It is a similar feeling that commercial fishermen get to be able to know that they are going to sit down at a restaurant where they provide that seafood for. Maybe it is not as close of a tie-in because they are not physically serving their customer.
You said inshore fishing. What is your favorite fish to catch?
I did fish for a living for a few years of my life, I’m turned into a more relaxed fisherman in the aspect that I love snook fishing because, at this time of the year, I can go catch a small amount of bait. I can go sit on the island in peace and quiet during the week and catch fish with my rod holder. I get to enjoy relaxation and fishing at the same time.
Fishing is a lot of work.
Rewarding, frustrating, and aggravating.
You are talking about going out catching bait. That is a whole process in itself, trying to find the fish and that stuff. It is a long day and a lot of fun, but also a lot of work involved, unless you are doing it like that too, where you find your spots where you can post up.
The nice part about where we live is if you go to the beach in the summertime and you put a live bait into the water, your chances are likely that your rod is going to go off, whether it was a snook or shark or a big trout were hanging out with the other guys. The easeability to enjoy the relaxation of fishing without the aggravation is there until your fish goes underneath a boat or around an anchor.
What is the biggest snook you have caught?
I caught a 38. It was off of Pier 60.
I feel like the biggest one I ever hooked was probably there. We had no down net. It was 1:00 in the morning. There was nobody. The big guy in the bay shop was in the bathroom.
There are some big ones down there. Where did you get that off the beach?
They put up a good fight.
It has been some years. It was one island at the time. The spot is not even there anymore because the island is completely open now.
It is crazy to see how the area has changed, and that stuff has changed.
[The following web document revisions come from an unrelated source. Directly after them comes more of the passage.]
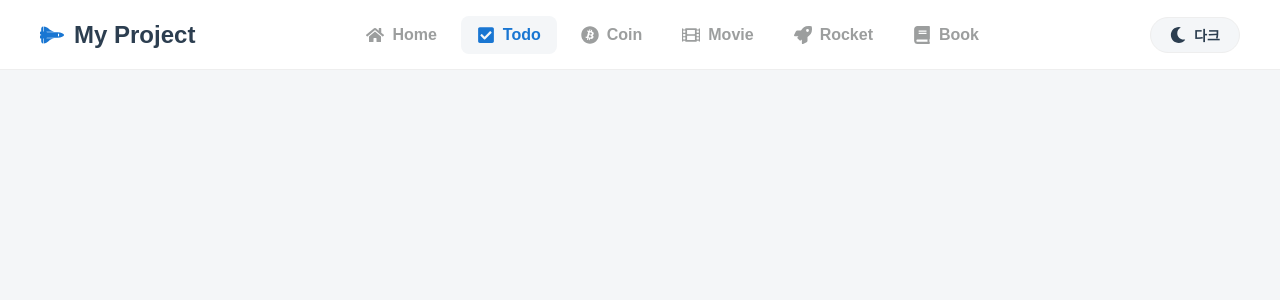
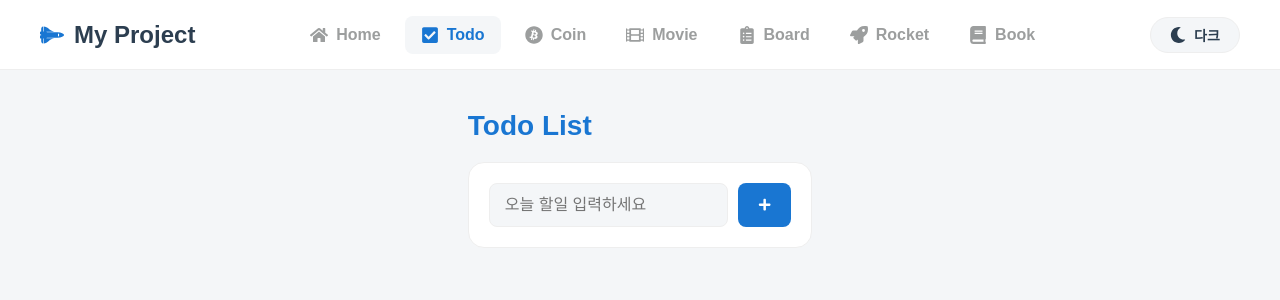
Before and after one commit to joohyuna/lecture-11-total, a React (Vite) app: page /todo in a window 1280 px wide. Shown: the top 300 px of the page. Built offline with nearby package versions, Linux system fonts and the light colour scheme; a web font is replaced by a local one.

Commit message:
1차 완료 Todo

```diff
--- a/src/components/layout/Header.tsx
+++ b/src/components/layout/Header.tsx
@@ -3,6 +3,7 @@
     FaBitcoin,
     FaBook,
     FaCheckSquare,
+    FaClipboardList,
     FaFilm,
     FaHome,
     FaMoon,
@@ -107,6 +108,11 @@
         icon: <FaFilm size={18} />,
     },
     {
+        path: "/board",
+        label: "Board",
+        icon: <FaClipboardList size={18} />,
+    },
+    {
         path: "/rocket",
         label: "Rocket",
         icon: <FaRocket size={18} />,
--- a/src/pages/Home.tsx
+++ b/src/pages/Home.tsx
@@ -1,3 +1,4 @@
+// 메인페이지 완료  page
 import type { ReactNode } from "react";
 import {
     FaBitcoin,
@@ -17,7 +18,7 @@
     icon: ReactNode;
 };
 
-const projectList: ProjectType[] = [
+const ProjectList: ProjectType[] = [
     {
         title: "투두리스트",
         desc: "체계적인 일정 관리와 할 일 목록 기록",
@@ -125,7 +126,7 @@
             </WelcomeSection>
 
             <CardContainer>
-                {projectList.map((value, index) => (
+                {ProjectList.map((value, index) => (
                     <Card key={index} to={value.path}>
                         <IconBox>{value.icon}</IconBox>
                         <ProjectTitle>{value.title}</ProjectTitle>
--- a/src/pages/todo/TodoPage.tsx
+++ b/src/pages/todo/TodoPage.tsx
@@ -1,5 +1,99 @@
+import { useState, type SubmitEvent } from "react";
+import styled from "styled-components";
+import { FaPlus } from "react-icons/fa";
+
+type TodoType = {
+    id: number;
+    text: string;
+    isCompleted: boolean;
+}
+
+const Container = styled.div`
+    max-width: 600px;
+    margin: 0 auto;
+    display: flex;
+    flex-direction: column;
+    gap: 20px;
+`;
+
+const InputSection = styled.form`
+    display: flex;
+    gap: 10px;
+    padding: 20px;
+    border-radius: 16px;
+    background-color: ${props => props.theme.colors.background.paper};
+    border: 1px solid ${props => props.theme.colors.divider};
+`;
+
+const StyledInput = styled.input`
+    flex: 1;
+    padding: 12px 15px;
+    border-radius: 8px;
+    border: 1px solid ${props => props.theme.colors.divider};
+    background-color: ${props => props.theme.colors.background.default};
+    color: ${props => props.theme.colors.text.default};
+    font-size: 16px;
+    outline: none;
+    &:hover {
+        border-color: ${props => props.theme.colors.primary};
+    }
+`;
+
+const AddButton = styled.button`
+    padding: 0 20px;
+    background-color: ${props => props.theme.colors.primary};
+    color: white;
+    border: none;
+    border-radius: 8px;
+    cursor: pointer;
+    display: flex;
+    justify-content: center;
+    align-items: center;
+    transition: all 0.5s;
+    &:hover {
+        opacity: 0.9;
+    }
+`;
+
+const Title = styled.h2`
+    font-size: 28px;
+    font-weight: 800;
+    color: ${props => props.theme.colors.primary};
+`;
+
 function TodoPage() {
-    return <></>;
+    const [inputValue, setInputValue] = useState("");  // 인풋에 입력
+    const [todos, setTodos] = useState<TodoType[]>([]);
+    const handleAddTodo = (event: SubmitEvent<HTMLFormElement>) => {
+        event.preventDefault();
+        if (!inputValue.trim()) return;
+        const newTodo: TodoType = {
+            id:Date.now() ,  // 고유값으로, 사용자가 "저장하는 시간"을 지금시간을 id로 쓰겠다.
+            text: inputValue,
+            isCompleted: false,
+        }
+        setTodos([...todos, newTodo]);
+        setInputValue("");
+    };
+
+    return (
+        <Container>
+            <Title>Todo List</Title>
+            <InputSection onSubmit={handleAddTodo}>
+                <StyledInput
+                    placeholder={"오늘 할일 입력하세요"}
+                    value={ inputValue }
+                    onChange={e => setInputValue(e.target.value)}
+                />
+                <AddButton type={"submit"}>
+                    <FaPlus />
+                </AddButton>
+            </InputSection>
+            {todos.map((value, index) => (
+                <li key={index}>{value.text}</li>
+            ))}
+        </Container>
+    );
 }
 
 export default TodoPage;
```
Growing up here, what is one of your favorite things besides fishing, something place you like to go to? It could be a restaurant or park, something like that.
There are few of us that go and attend these things. We are Rays’ season ticket holders still. I have been since day one and still are. As a conglomerate of my immediate family, we probably go to 45-plus games a year. If I’m not out on a boat, that is usually where we are at or at a barbecue.
They have been having a couple of few good seasons in a row. They are fun to watch. Do you want to see them stay at Tropicana Field, or where do you want to see them go?
I would love to have them in Feather Sound as a selfish North Pinellas County resident. Whether that is environmentally sound, who knows, but they don’t belong inside of that stadium where we watched hockey as kids.
This was fun, Scott. I appreciate you jumping on the show. Where can people find Reel BBQ?
We are located at 993 Florida Avenue on the Northwest side of de Bine Brewing, who is our partner over there. We are open five days a week, from Thursday to Monday, every day for lunch and dinner, except Monday when we are open for dinner.
Go check him out, and if you are driving, you can probably smell the smoked meats and stuff you are driving by. Try the cobia sandwich. It’s awesome. Thank you.
About Scott Gottscho
Scott started smoking meats for Palm Harbor in 2014 when a friend brought up the idea of selling his craft to the community. Scott’s expertise then was the sauces he created and now 8 years later he has a permanent location in Palm Harbor where he has developed his own unique BBQ flavor.
Reel BBQ only uses the highest quality and freshest ingredients available. They handcraft their BBQ sauces, rub’s and dressings to complement their smoked meat perfectly.